=== INFORMATION ===
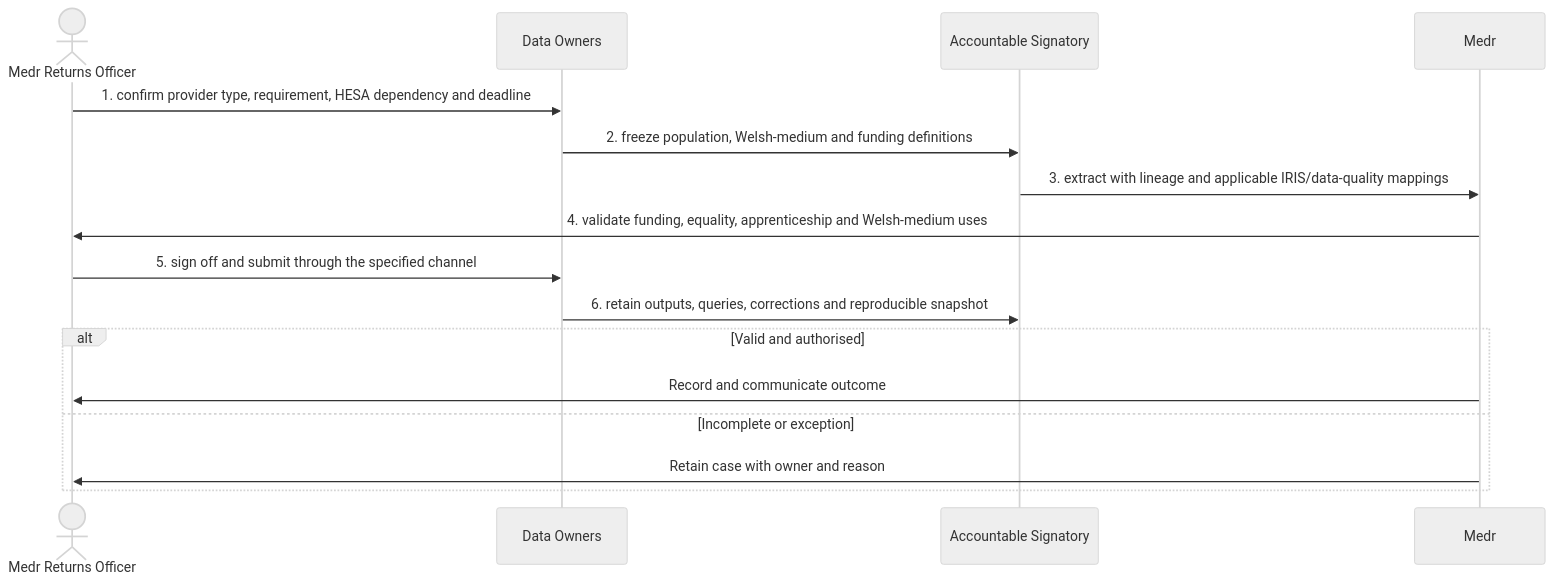
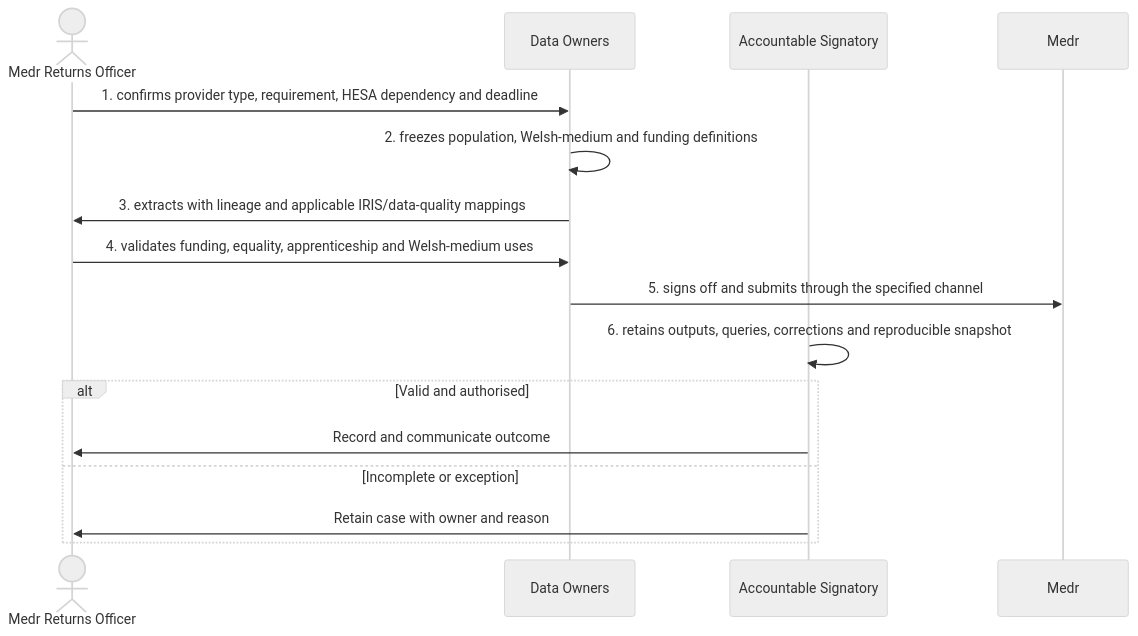
The diagram in docs/business-processes/07-regulatory-and-statutory-reporting/bp-07-006-produce-medr-regulatory-and-funding-returns.md (RevelationCore/Revelation-SRS), drawn with Mermaid (neutral theme) before and after one commit. The commit also changed other lines of this file and 96 other files, not shown here.

````diff
--- a/docs/business-processes/07-regulatory-and-statutory-reporting/bp-07-006-produce-medr-regulatory-and-funding-returns.md
+++ b/docs/business-processes/07-regulatory-and-statutory-reporting/bp-07-006-produce-medr-regulatory-and-funding-returns.md
@@ -158,18 +158,18 @@
 ```mermaid
 sequenceDiagram
     actor A1 as Medr Returns Officer
     participant A2 as Data Owners
     participant A3 as Accountable Signatory
     participant A4 as Medr
-    A1->>A2: 1. confirm provider type, requirement, HESA dependency and deadline
-    A2->>A3: 2. freeze population, Welsh-medium and funding definitions
-    A3->>A4: 3. extract with lineage and applicable IRIS/data-quality mappings
-    A4->>A1: 4. validate funding, equality, apprenticeship and Welsh-medium uses
-    A1->>A2: 5. sign off and submit through the specified channel
-    A2->>A3: 6. retain outputs, queries, corrections and reproducible snapshot
+    A1->>A2: 1. confirms provider type, requirement, HESA dependency and deadline
+    A2->>A2: 2. freezes population, Welsh-medium and funding definitions
+    A2->>A1: 3. extracts with lineage and applicable IRIS/data-quality mappings
+    A1->>A2: 4. validates funding, equality, apprenticeship and Welsh-medium uses
+    A2->>A4: 5. signs off and submits through the specified channel
+    A3->>A3: 6. retains outputs, queries, corrections and reproducible snapshot
     alt Valid and authorised
-        A4->>A1: Record and communicate outcome
+        A3->>A1: Record and communicate outcome
     else Incomplete or exception
-        A4->>A1: Retain case with owner and reason
+        A3->>A1: Retain case with owner and reason
     end
 ```
````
===
ABOUT THIS TASK.
Scan the records for the string "medium". Copy each line in which it appears.

EXERCISE OUTPUT.
-    A2->>A3: 2. freeze population, Welsh-medium and funding definitions
-    A4->>A1: 4. validate funding, equality, apprenticeship and Welsh-medium uses
+    A2->>A2: 2. freezes population, Welsh-medium and funding definitions
+    A1->>A2: 4. validates funding, equality, apprenticeship and Welsh-medium uses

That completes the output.